### TASK DIRECTIONS
Gather, from the listing beneath this task, every line holding the string "main".

### MATERIAL SHOWN

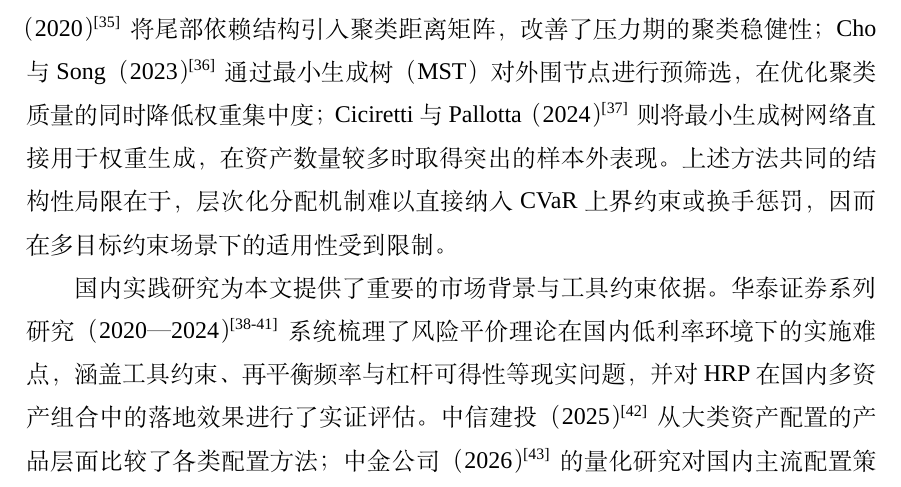
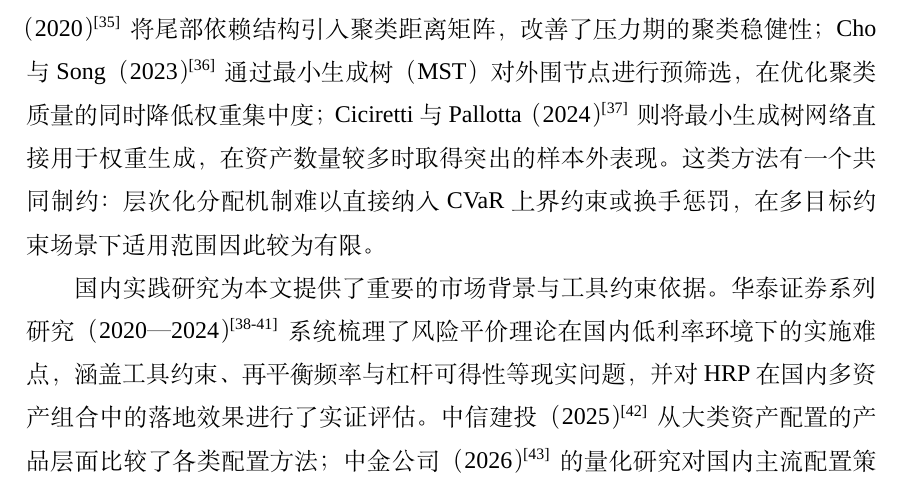
Before and after one commit to ericxuzhesheng/Relaxed-Risk-Parity-Research, a LaTeX thesis (report/thesis_latex/main.tex): part of page 12 of 60, cut so that both start at the same text. Compiled offline with XeLaTeX; a missing font is replaced by an installed copy or a similar font.

Commit message:
docs: auto-save

```diff
--- a/report/thesis_latex/main.tex
+++ b/report/thesis_latex/main.tex
@@ -178,7 +178,7 @@ All empirical findings are conditional on the historical evaluation period and c
 
 \subsection{HRP/HERC 与国内实践}
 
-层次风险平价（HRP）由 López de Prado（2016）\cite{lopezdeprado2016building} 提出，利用相关矩阵的层次聚类结构对资产进行准对角化排列，再通过递归二分将风险预算分配至叶节点，从根本上回避了对协方差矩阵求逆的数值不稳定问题。Raffinot（2018）\cite{raffinot2018hierarchical} 在 HRP 框架基础上提出层次等风险贡献（HERC），在簇间分配阶段引入风险贡献逻辑，使各聚类的风险暴露更为均衡。此后，多项研究对层次化框架进行了扩展：Lohre 等（2020）\cite{lohre2020hierarchical} 将尾部依赖结构引入聚类距离矩阵，改善了压力期的聚类稳健性；Cho 与 Song（2023）\cite{cho2023hierarchical} 通过最小生成树（MST）对外围节点进行预筛选，在优化聚类质量的同时降低权重集中度；Ciciretti 与 Pallotta（2024）\cite{ciciretti2024network} 则将最小生成树网络直接用于权重生成，在资产数量较多时取得突出的样本外表现。上述方法共同的结构性局限在于，层次化分配机制难以直接纳入 CVaR 上界约束或换手惩罚，因而在多目标约束场景下的适用性受到限制。
+层次风险平价（HRP）由 López de Prado（2016）\cite{lopezdeprado2016building} 提出，利用相关矩阵的层次聚类结构对资产进行准对角化排列，再通过递归二分将风险预算分配至叶节点，从根本上回避了对协方差矩阵求逆的数值不稳定问题。Raffinot（2018）\cite{raffinot2018hierarchical} 在 HRP 框架基础上提出层次等风险贡献（HERC），在簇间分配阶段引入风险贡献逻辑，使各聚类的风险暴露更为均衡。此后，多项研究对层次化框架进行了扩展：Lohre 等（2020）\cite{lohre2020hierarchical} 将尾部依赖结构引入聚类距离矩阵，改善了压力期的聚类稳健性；Cho 与 Song（2023）\cite{cho2023hierarchical} 通过最小生成树（MST）对外围节点进行预筛选，在优化聚类质量的同时降低权重集中度；Ciciretti 与 Pallotta（2024）\cite{ciciretti2024network} 则将最小生成树网络直接用于权重生成，在资产数量较多时取得突出的样本外表现。这类方法有一个共同制约：层次化分配机制难以直接纳入 CVaR 上界约束或换手惩罚，在多目标约束场景下适用范围因此较为有限。
 
 国内实践研究为本文提供了重要的市场背景与工具约束依据。华泰证券系列研究（2020—2024）\cite{htsc2020misunderstanding,htsc2021hrp,htsc2024practice,htsc2025lowrate} 系统梳理了风险平价理论在国内低利率环境下的实施难点，涵盖工具约束、再平衡频率与杠杆可得性等现实问题，并对 HRP 在国内多资产组合中的落地效果进行了实证评估。中信建投（2025）\cite{citic2025multiasset} 从大类资产配置的产品层面比较了各类配置方法；中金公司（2026）\cite{cicc2026quant} 的量化研究对国内主流配置策略进行了系统的方法论比较；兴业证券（2026）\cite{xyzq2026etf} 则记录了国内 ETF 品类扩容的最新进展，为本文 30 支 ETF 覆盖八大资产类别的资产池构建提供了品种选择依据。本文将 HRP 与 HERC 纳入统一回测框架，在相同评价口径下与宽松风险平价系列模型就夏普比率、最大回撤与权重集中度展开系统比较。
 
```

### TASK OUTPUT
Before and after one commit to ericxuzhesheng/Relaxed-Risk-Parity-Research, a LaTeX thesis (report/thesis_latex/main.tex): part of page 12 of 60, cut so that both start at the same text. Compiled offline with XeLaTeX; a missing font is replaced by an installed copy or a similar font.
--- a/report/thesis_latex/main.tex
+++ b/report/thesis_latex/main.tex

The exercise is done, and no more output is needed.